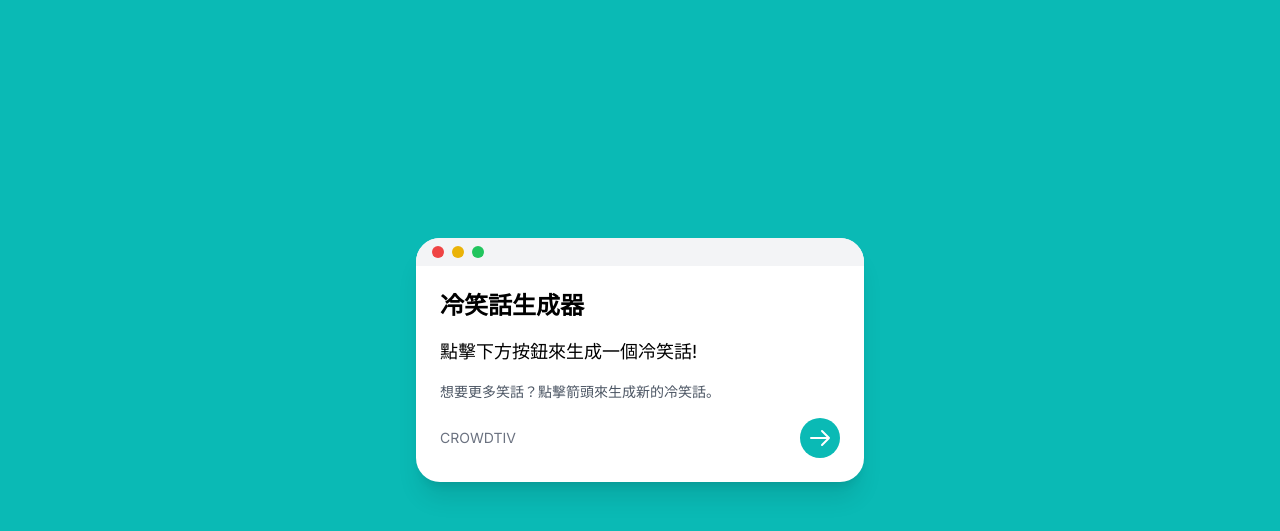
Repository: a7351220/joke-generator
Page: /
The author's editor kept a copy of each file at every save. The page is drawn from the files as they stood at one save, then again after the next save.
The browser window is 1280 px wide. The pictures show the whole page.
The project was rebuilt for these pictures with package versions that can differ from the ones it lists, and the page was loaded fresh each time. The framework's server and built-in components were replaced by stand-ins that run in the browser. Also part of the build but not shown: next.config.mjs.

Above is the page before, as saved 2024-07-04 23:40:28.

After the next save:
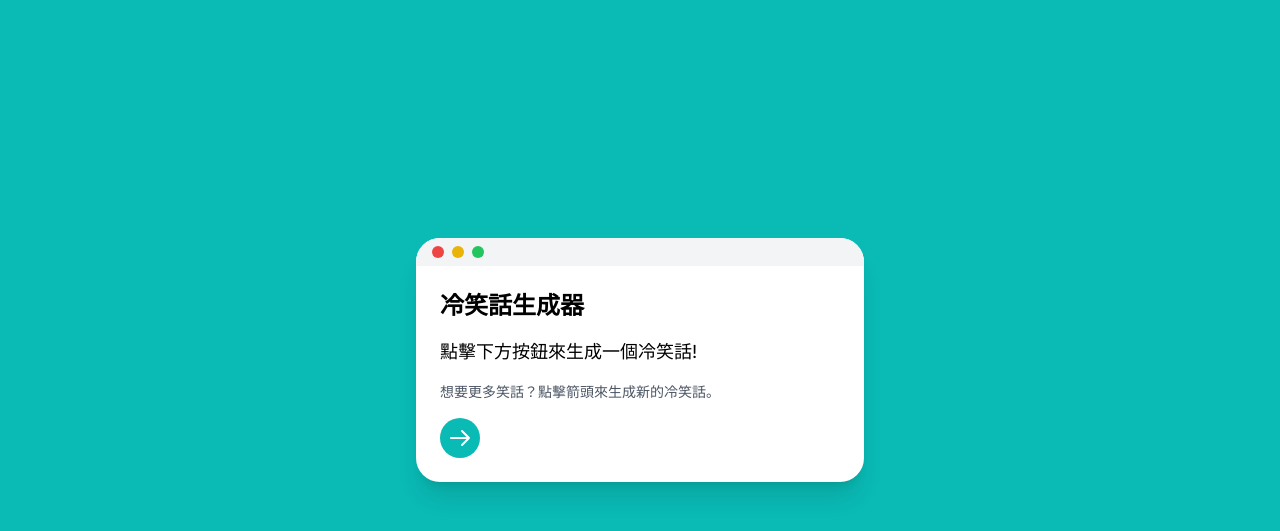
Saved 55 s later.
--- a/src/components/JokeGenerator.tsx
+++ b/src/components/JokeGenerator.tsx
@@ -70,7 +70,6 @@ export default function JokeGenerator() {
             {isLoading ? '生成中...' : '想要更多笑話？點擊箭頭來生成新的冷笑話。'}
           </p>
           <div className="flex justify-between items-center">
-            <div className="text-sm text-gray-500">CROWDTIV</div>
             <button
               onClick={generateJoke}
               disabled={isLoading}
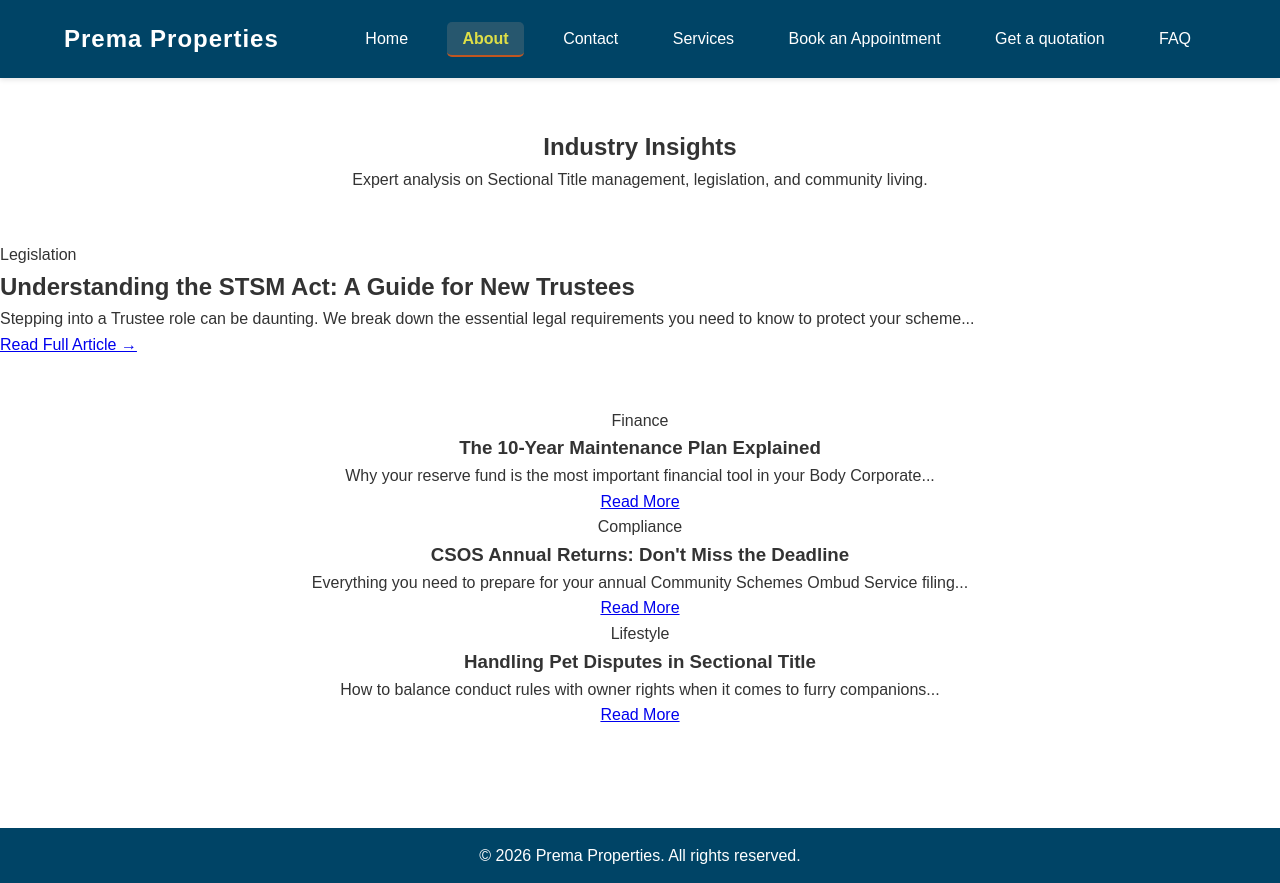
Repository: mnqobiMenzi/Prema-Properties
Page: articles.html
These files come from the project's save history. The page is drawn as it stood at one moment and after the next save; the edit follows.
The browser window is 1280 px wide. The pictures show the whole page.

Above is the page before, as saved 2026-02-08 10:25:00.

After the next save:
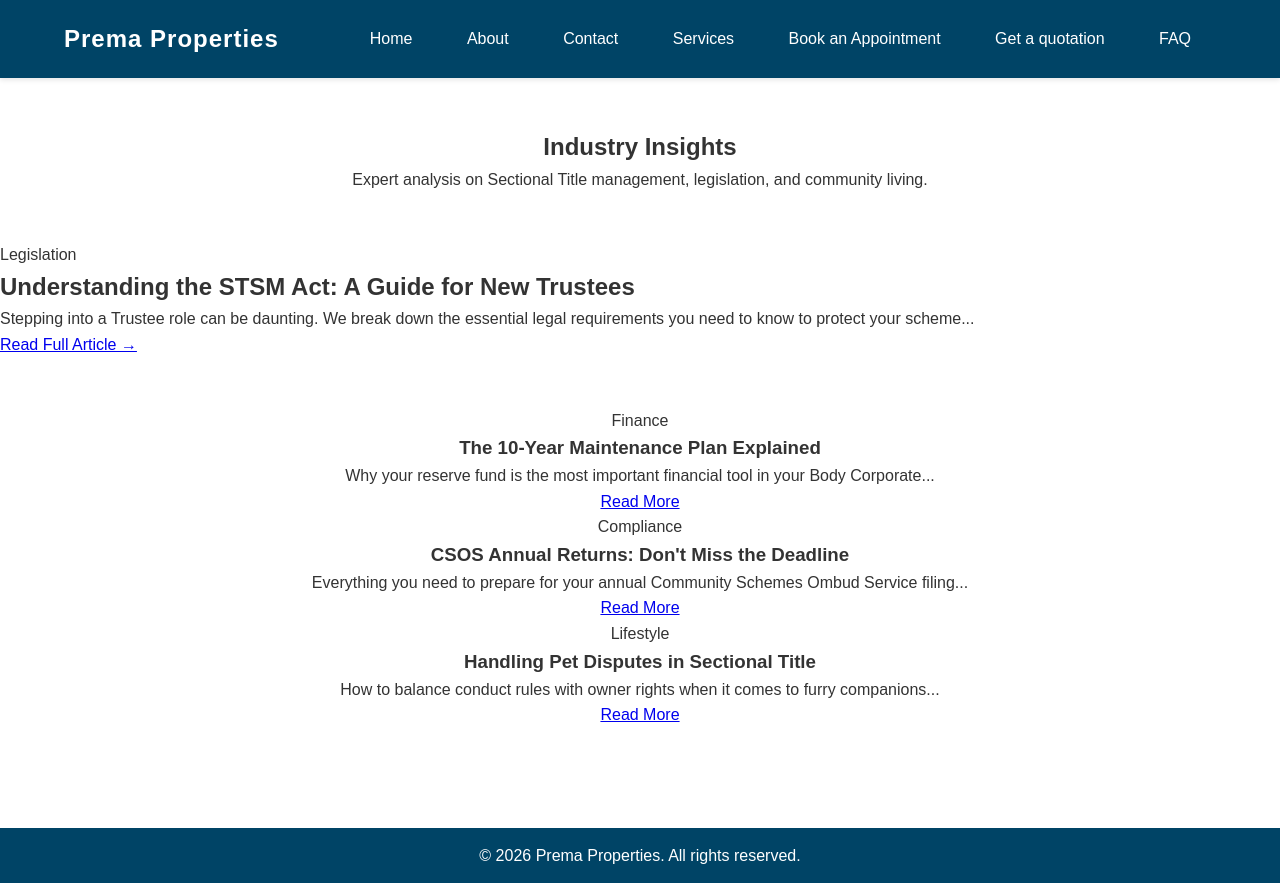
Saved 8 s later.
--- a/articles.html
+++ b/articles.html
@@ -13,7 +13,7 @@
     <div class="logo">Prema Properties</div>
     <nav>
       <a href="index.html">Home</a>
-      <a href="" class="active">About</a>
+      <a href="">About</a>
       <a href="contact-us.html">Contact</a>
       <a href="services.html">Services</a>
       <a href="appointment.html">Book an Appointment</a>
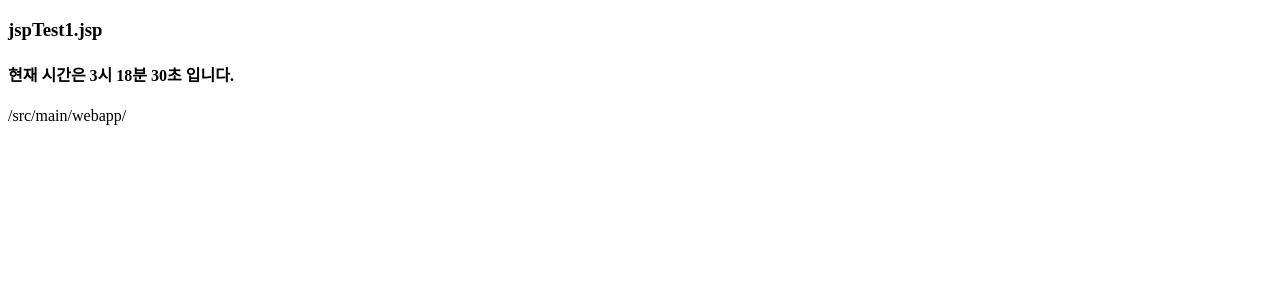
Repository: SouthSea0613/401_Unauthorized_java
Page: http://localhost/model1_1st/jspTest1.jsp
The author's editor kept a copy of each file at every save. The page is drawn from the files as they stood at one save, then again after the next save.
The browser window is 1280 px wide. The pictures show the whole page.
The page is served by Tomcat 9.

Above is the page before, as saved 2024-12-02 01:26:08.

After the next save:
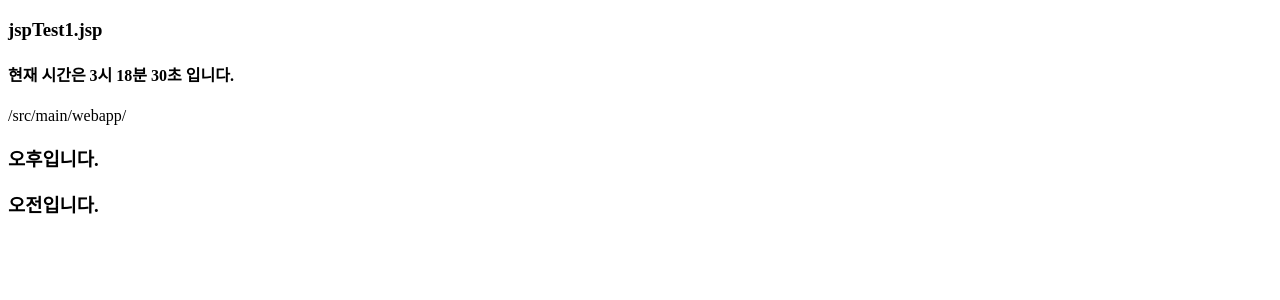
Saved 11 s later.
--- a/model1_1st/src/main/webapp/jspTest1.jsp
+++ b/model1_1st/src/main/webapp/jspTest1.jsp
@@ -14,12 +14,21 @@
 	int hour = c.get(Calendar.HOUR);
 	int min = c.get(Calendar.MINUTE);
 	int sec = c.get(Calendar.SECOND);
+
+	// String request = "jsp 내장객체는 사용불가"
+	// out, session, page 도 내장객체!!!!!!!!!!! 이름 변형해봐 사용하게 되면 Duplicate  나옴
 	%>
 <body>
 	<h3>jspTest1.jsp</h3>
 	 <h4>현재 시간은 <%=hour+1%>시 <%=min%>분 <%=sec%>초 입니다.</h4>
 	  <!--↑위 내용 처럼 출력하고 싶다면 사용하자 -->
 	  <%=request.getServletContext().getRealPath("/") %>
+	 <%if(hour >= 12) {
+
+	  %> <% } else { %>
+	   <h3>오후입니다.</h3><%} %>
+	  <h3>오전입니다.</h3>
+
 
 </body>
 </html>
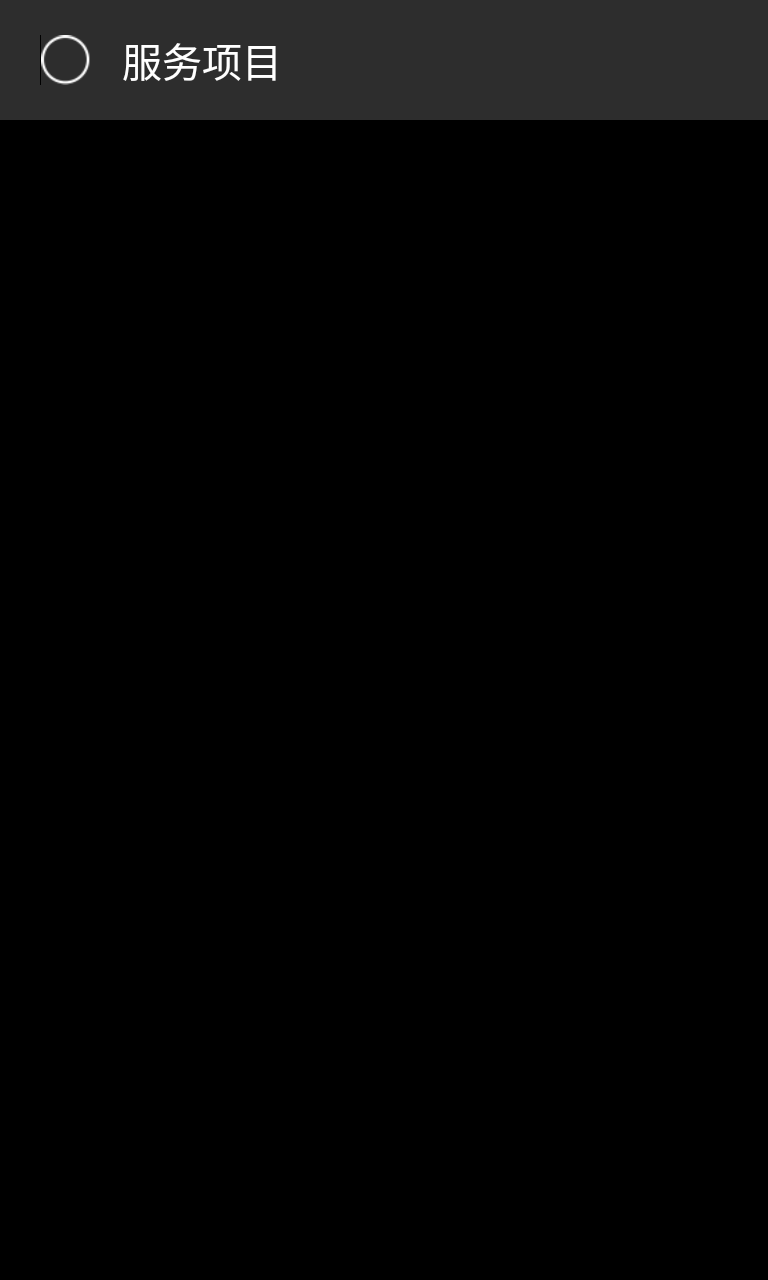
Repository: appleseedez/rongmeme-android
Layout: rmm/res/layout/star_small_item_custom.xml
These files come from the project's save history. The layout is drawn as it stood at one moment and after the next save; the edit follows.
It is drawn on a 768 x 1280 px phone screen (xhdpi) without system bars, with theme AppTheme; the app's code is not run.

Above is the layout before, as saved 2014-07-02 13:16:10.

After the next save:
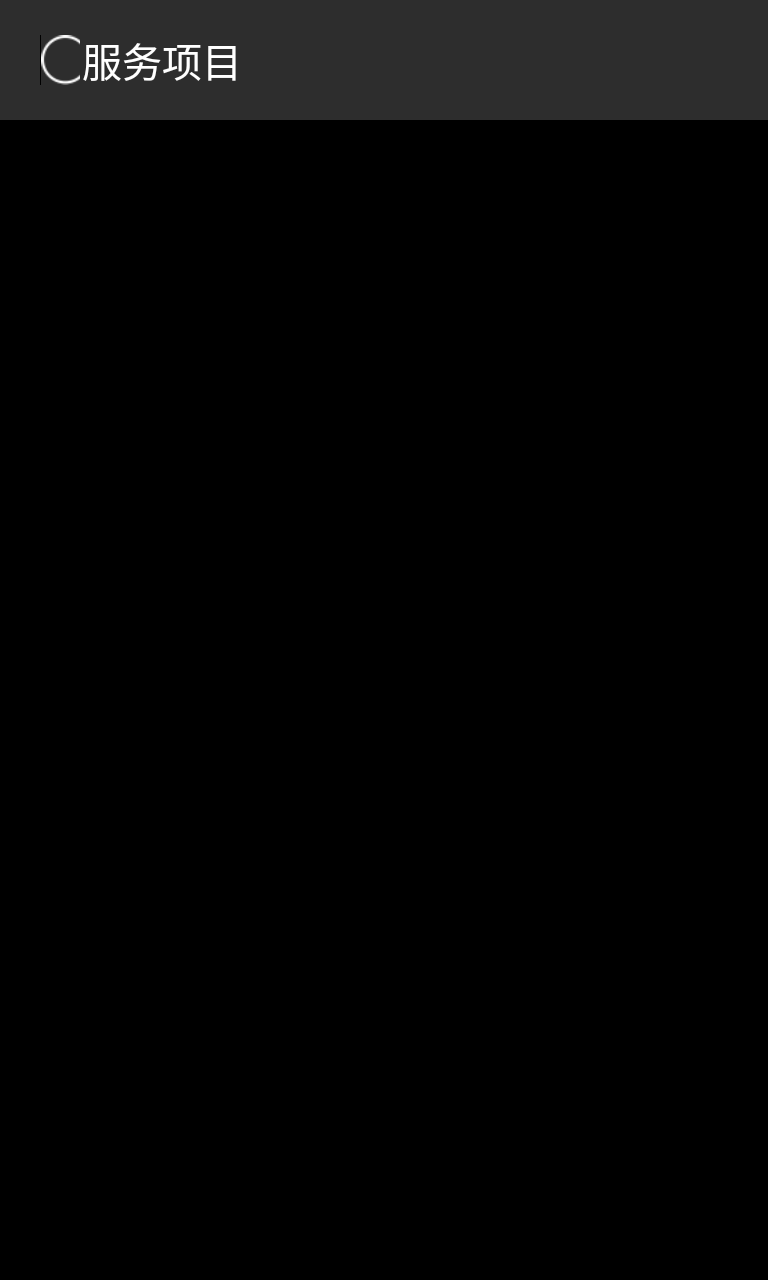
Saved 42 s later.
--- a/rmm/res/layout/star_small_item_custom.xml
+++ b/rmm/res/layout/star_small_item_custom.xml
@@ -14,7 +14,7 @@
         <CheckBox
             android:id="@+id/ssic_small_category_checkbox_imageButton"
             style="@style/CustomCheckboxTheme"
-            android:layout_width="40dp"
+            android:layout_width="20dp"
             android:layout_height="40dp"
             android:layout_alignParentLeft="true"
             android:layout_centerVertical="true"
◇ ◇ ◇ ◇ ◇ ◇ ◇
HOW TO COMPLETE THIS TASK:
State the number of lines in the records that include "html", and write nothing else.

OUTPUT FOR THIS EXERCISE:
8